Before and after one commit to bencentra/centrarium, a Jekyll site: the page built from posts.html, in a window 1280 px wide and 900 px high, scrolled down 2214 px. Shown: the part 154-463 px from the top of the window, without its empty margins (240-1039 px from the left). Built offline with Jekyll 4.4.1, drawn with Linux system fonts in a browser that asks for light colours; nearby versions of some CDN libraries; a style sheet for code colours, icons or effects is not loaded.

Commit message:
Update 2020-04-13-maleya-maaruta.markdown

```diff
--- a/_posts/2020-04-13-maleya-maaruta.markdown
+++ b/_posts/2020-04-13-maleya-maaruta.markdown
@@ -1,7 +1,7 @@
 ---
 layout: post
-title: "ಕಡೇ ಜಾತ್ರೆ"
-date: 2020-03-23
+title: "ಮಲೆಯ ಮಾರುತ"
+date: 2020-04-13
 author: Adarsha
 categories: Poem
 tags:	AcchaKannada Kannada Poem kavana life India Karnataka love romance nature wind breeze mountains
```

────

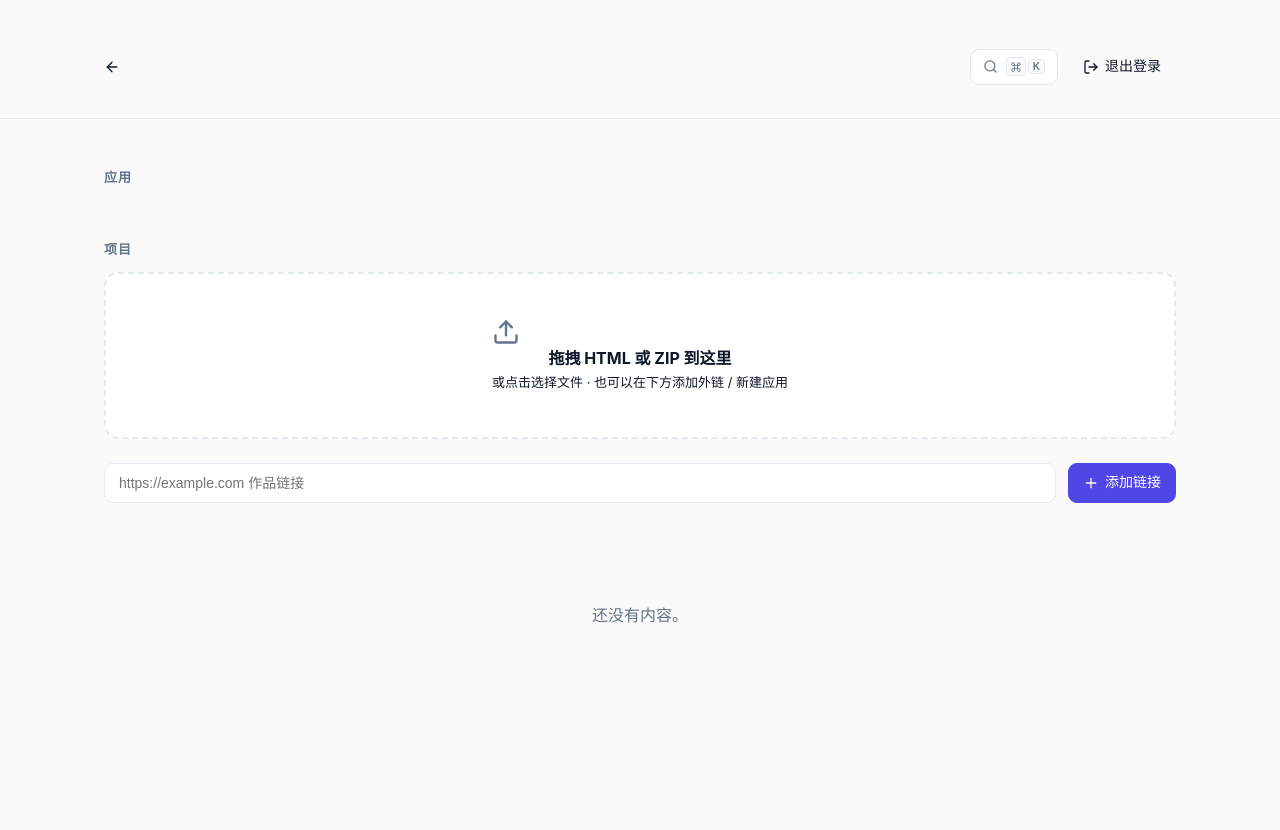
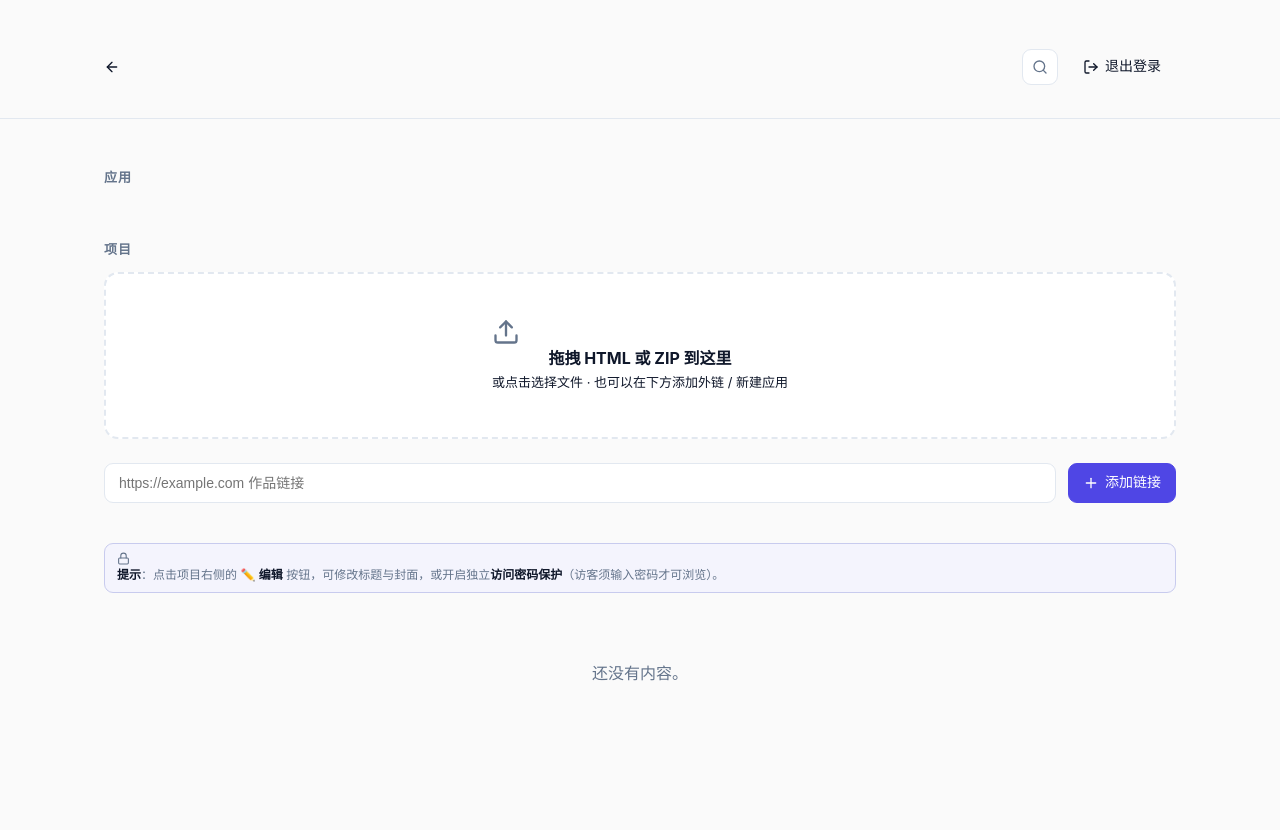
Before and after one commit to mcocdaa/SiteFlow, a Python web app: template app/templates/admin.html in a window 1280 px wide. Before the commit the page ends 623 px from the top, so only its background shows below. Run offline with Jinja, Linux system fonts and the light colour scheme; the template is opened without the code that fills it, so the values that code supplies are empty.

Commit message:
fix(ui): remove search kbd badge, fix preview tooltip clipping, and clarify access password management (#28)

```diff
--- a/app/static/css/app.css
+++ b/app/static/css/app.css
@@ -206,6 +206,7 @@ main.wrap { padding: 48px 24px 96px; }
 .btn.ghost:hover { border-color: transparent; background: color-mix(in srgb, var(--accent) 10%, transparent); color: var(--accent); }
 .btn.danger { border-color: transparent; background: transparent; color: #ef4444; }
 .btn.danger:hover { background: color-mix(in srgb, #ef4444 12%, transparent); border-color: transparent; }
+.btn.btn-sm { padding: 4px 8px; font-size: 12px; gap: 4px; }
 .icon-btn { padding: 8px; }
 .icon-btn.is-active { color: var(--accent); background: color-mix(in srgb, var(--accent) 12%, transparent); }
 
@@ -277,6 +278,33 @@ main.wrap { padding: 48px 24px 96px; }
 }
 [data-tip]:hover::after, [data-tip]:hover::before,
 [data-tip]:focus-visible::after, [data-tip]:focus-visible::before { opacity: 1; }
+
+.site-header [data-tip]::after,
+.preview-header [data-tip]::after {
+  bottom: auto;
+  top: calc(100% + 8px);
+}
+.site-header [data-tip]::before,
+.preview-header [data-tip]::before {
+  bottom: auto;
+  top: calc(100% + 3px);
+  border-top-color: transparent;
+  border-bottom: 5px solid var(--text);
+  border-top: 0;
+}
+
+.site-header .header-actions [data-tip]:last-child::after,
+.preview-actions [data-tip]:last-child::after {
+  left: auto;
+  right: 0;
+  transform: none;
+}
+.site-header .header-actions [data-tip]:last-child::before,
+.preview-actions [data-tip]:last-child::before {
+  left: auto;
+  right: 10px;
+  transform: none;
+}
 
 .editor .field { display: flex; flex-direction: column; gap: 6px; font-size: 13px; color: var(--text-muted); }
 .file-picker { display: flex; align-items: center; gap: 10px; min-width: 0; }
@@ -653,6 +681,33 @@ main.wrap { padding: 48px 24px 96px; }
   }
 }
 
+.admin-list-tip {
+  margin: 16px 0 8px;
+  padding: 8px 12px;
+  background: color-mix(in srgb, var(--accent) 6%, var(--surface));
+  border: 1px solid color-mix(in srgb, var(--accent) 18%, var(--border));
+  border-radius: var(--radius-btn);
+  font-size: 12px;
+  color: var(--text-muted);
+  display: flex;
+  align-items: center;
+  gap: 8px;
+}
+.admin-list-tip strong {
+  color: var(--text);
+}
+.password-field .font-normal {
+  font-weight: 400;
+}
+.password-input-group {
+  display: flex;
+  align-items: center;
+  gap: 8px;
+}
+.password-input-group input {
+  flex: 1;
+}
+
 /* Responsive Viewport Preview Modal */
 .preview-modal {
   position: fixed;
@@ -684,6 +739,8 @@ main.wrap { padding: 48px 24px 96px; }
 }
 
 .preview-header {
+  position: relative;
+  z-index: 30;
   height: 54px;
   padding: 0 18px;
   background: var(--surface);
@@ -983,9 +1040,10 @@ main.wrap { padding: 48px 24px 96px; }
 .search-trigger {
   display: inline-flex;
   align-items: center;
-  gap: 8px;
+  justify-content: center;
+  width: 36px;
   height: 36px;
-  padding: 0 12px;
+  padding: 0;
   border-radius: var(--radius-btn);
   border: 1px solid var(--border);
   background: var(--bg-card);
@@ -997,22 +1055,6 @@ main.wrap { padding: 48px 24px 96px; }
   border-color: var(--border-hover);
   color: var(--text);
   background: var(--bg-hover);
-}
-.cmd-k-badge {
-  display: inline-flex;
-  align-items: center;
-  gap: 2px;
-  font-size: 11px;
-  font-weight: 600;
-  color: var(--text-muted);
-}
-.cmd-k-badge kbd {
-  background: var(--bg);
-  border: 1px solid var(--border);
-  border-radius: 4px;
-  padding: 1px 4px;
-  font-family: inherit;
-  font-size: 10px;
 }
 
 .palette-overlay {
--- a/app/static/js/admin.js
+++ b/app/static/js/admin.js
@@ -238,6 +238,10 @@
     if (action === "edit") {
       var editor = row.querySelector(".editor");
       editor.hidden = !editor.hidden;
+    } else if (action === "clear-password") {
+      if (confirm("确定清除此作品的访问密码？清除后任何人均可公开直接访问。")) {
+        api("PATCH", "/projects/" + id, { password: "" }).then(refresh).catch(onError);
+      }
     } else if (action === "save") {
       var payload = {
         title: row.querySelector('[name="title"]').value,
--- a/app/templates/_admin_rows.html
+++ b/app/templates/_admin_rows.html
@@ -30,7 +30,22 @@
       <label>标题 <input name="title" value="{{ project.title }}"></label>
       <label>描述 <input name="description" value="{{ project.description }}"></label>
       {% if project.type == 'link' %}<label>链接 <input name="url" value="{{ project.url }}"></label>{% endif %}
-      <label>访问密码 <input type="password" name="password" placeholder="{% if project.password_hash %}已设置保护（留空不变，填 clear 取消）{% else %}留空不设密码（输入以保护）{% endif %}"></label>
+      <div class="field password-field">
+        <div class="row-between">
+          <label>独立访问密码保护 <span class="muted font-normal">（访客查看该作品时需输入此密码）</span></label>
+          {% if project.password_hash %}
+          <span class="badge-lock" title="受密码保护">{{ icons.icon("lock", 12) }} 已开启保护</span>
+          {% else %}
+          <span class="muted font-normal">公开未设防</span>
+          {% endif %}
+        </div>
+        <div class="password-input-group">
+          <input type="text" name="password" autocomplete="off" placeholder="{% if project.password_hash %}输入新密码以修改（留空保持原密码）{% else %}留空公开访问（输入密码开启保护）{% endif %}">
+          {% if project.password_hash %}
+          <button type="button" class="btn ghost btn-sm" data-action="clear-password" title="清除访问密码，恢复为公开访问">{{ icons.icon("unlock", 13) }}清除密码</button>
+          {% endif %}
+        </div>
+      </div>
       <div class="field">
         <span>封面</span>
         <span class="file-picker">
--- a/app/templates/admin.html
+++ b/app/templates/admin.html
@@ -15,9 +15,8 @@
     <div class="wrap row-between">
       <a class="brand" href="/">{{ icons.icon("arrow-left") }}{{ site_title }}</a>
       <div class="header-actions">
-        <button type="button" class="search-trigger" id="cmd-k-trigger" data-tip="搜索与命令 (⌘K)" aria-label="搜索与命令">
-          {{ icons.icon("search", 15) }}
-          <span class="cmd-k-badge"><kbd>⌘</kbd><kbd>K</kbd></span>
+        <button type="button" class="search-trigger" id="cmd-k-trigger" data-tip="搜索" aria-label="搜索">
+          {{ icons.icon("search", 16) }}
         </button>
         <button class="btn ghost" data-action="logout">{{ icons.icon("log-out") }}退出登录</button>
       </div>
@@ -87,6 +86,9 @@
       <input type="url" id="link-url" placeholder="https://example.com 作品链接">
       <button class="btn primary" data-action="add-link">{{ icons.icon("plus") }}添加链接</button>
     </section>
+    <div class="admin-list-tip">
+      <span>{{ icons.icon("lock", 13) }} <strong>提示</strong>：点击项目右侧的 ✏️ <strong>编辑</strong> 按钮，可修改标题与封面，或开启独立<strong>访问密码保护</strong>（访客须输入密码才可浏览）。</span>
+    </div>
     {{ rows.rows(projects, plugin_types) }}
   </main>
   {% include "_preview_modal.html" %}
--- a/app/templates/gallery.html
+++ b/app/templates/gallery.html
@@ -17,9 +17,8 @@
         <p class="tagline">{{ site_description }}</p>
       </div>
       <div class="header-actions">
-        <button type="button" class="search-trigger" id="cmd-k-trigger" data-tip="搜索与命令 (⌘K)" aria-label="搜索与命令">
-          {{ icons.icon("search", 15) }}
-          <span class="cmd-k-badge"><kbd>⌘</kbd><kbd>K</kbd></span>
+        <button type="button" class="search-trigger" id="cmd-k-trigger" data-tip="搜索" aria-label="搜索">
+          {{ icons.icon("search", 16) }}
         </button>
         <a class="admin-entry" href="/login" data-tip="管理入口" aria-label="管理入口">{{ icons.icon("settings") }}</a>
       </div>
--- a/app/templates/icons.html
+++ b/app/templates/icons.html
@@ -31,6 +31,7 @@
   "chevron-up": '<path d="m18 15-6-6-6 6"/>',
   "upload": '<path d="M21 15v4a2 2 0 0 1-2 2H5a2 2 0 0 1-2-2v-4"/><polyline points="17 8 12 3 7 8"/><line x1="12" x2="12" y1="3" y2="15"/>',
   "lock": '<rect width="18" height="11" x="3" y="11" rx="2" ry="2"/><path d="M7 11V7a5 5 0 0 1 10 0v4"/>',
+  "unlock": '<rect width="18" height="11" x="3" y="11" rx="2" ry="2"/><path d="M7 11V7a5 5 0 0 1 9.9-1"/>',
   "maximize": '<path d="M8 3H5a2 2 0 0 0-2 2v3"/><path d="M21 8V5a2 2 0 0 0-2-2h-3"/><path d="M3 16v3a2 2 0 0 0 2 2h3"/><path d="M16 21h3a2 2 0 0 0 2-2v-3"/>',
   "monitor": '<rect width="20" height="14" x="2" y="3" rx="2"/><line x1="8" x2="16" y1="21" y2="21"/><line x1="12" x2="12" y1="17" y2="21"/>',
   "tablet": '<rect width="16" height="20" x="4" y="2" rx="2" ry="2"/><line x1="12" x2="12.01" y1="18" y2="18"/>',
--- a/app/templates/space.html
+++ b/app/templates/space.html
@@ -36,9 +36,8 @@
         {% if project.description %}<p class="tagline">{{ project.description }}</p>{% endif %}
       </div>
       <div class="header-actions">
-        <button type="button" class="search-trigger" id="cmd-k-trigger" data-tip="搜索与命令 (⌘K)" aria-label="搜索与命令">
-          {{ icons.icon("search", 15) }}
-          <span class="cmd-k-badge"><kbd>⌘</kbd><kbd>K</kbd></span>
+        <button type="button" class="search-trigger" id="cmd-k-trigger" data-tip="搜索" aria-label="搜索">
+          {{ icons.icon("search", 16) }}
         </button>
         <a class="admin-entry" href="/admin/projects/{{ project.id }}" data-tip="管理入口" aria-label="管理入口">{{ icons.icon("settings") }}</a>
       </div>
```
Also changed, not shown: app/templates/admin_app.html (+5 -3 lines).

────

Every line above that contains the word "center" should be reported.

**Task output**
 .file-picker { display: flex; align-items: center; gap: 10px; min-width: 0; }
+  align-items: center;
+  align-items: center;
   align-items: center;
+  justify-content: center;
-  align-items: center;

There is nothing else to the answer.